Now, the original recipe that this idea came from had a whole convoluted list of steps- most of them unnecessary. I’m not sure if the lady was just trying to make it sound like she was positively slaving away over the pie to get a pat on the back or if she really, truly thought that making a pie had to be that difficult. People tend to think that pie making is complicated, but it really isn’t. In fact, a pie is one of the very simplest things to bake. There’s no raising of dough or tiptoeing around the house because you don’t want what’s in the oven to fall. You make the filling, make the crust if you don’t want to buy one (another process that’s touted as difficult, but that’s another post), put the former into the latter, and bake until done. So, while this particular recipe has a couple of extra steps compared to a “regular” apple pie, I’ve simplified this process to be as easy as it can get. In that vein, let’s get started!
The first step is peeling, coring, and slicing the apples. Make sure you have a big bowl of acidulated water for your apples to go into so they don’t rust (turn brown). All that means is water with acid in it. If you have lemon juice, use that. Orange or lime juice works too. If you don’t have any of those, you can use apple cider vinegar. For 2 liters of water use a tablespoon of whichever acid you happen to have on hand. So, I peeled and cored my apples- cutting them into halves so I could use a melon baller to cut the core out…
But I totally cheated with the slicing part. I’ve wanted a food processor for YEARS. As in, since I left home at 19. I’m 36 as of this writing. So when I found an insanely wonderful deal on the food processor I’ve wanted since I first saw it, I went to my husband and asked pretty please. Being the wonderful man and biggest fan of my food that he is, he said yes! So today, for the first time, I used my beautiful, brand new Kitchenaid food processor!

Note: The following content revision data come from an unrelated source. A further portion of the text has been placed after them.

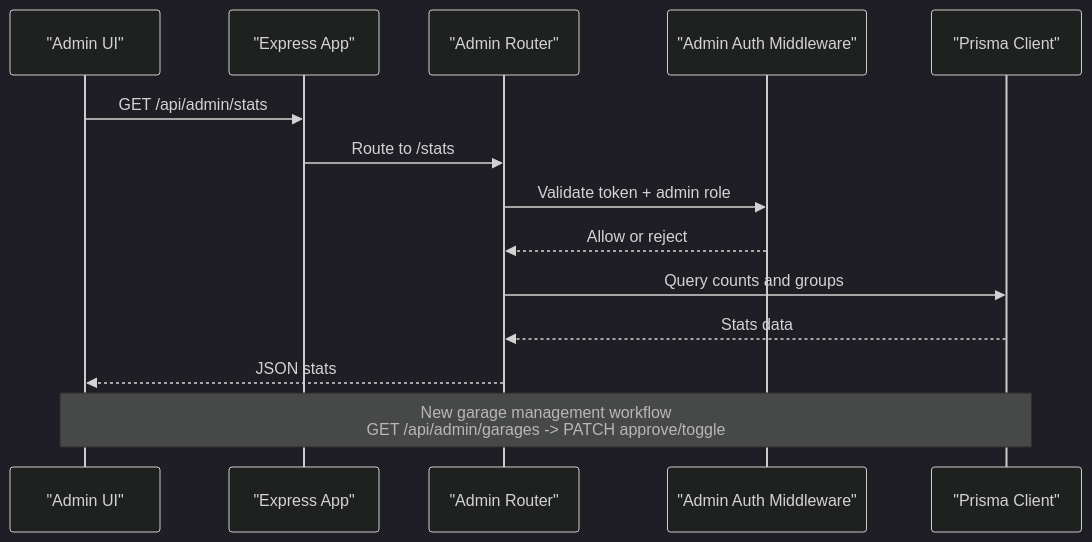
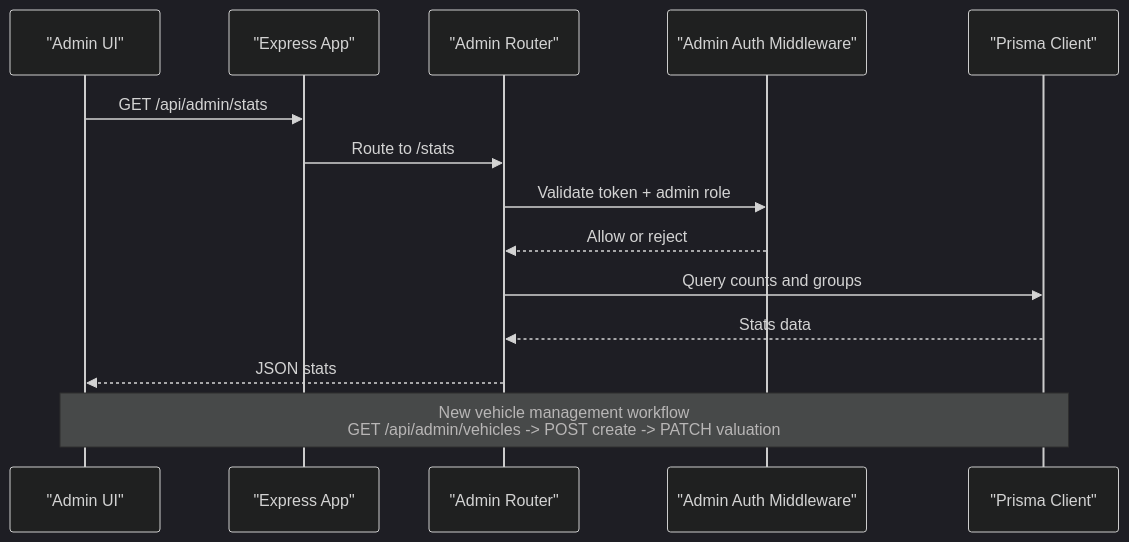
One commit to NaveenHiranya/Smart-Vehicle-Insurance-Claim-System changed the second of 12 diagrams in .qoder/repowiki/en/content/Backend Documentation/API Endpoints Reference/Administrative Endpoints.md. Above: the diagram before and after it, drawn with Mermaid (dark theme). The commit also changed other lines of this file and 45 other files, not shown here.

````diff
--- a/.qoder/repowiki/en/content/Backend Documentation/API Endpoints Reference/Administrative Endpoints.md
+++ b/.qoder/repowiki/en/content/Backend Documentation/API Endpoints Reference/Administrative Endpoints.md
@@ -104,16 +109,16 @@
 ```mermaid
 sequenceDiagram
 participant FE as "Admin UI"
 participant API as "Express App"
 participant AR as "Admin Router"
 participant MA as "Admin Auth Middleware"
 participant DB as "Prisma Client"
 FE->>API : GET /api/admin/stats
 API->>AR : Route to /stats
 AR->>MA : Validate token + admin role
 MA-->>AR : Allow or reject
 AR->>DB : Query counts and groups
 DB-->>AR : Stats data
 AR-->>FE : JSON stats
-Note over FE,DB : New garage management workflow<br/>GET /api/admin/garages -> PATCH approve/toggle
+Note over FE,DB : New vehicle management workflow<br/>GET /api/admin/vehicles -> POST create -> PATCH valuation
 ```
````
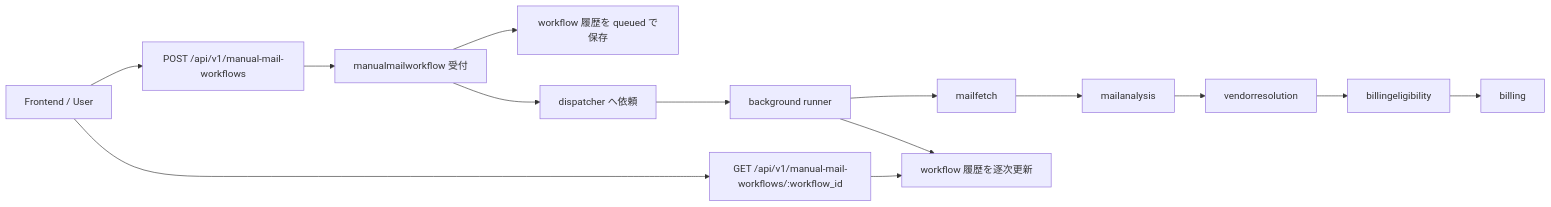
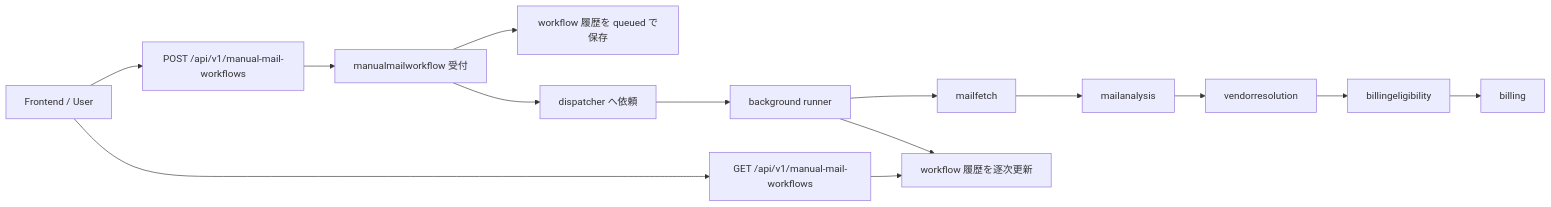
The first of 2 diagrams in docs/spec/manualmailworkflow/requirementsDefinition.md (shrimptails-f/billingrse_backend), drawn with Mermaid before and after one commit. The commit also changed other lines of this file and 3 other files, not shown here.

````diff
--- a/docs/spec/manualmailworkflow/requirementsDefinition.md
+++ b/docs/spec/manualmailworkflow/requirementsDefinition.md
@@ -49,16 +49,16 @@
 ```mermaid
 flowchart LR
   FE[Frontend / User] --> POST[POST /api/v1/manual-mail-workflows]
   POST --> START[manualmailworkflow 受付]
   START --> QUEUED[workflow 履歴を queued で保存]
   START --> DISPATCH[dispatcher へ依頼]
   DISPATCH --> RUNNER[background runner]
   RUNNER --> FETCH[mailfetch]
   FETCH --> ANALYSIS[mailanalysis]
   ANALYSIS --> VENDOR[vendorresolution]
   VENDOR --> ELIGIBILITY[billingeligibility]
   ELIGIBILITY --> BILLING[billing]
   RUNNER --> HISTORY[workflow 履歴を逐次更新]
-  FE --> GET[GET /api/v1/manual-mail-workflows/:workflow_id]
+  FE --> GET[GET /api/v1/manual-mail-workflows]
   GET --> HISTORY
 ```
````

That is absolutely a dream come true. Yes; I’m a food nerd. I accept that. 🙂
So now that the apples are sliced and ready, the hardest part of making the filling is over! Drain the apples well and put the whole batch into a frying pan or pot big enough to hold them along with the butter, sugar, and spices.
Cook them until they are just beginning to soften. You want them to have plenty of crunch left, but they should be partially cooked.
Once the apples are cooked enough, turn off the heat and take them out of the pan with a slotted spoon. Make sure you drain as much of the liquid off of them as you can. Put the apples slices into a colander over a bowl (or, in my case, the pasta insert that goes into my stock pot) and set it aside while we deal with the leavings in the pan.
We’re going to cook this down into what amounts to caramel. Don’t panic; this step is very easy, it just takes some time. Turn the burner back on and bring the apple liquid to a fast boil.
Give this a stir every couple of minutes and continue to cook at a fast boil until the liquid begins to thicken. Check the bowl that the apples are over a couple of times to add any more collected liquid into the pan. Thickening the liquid can take upwards of 8-10 minutes. Just keep an eye on it.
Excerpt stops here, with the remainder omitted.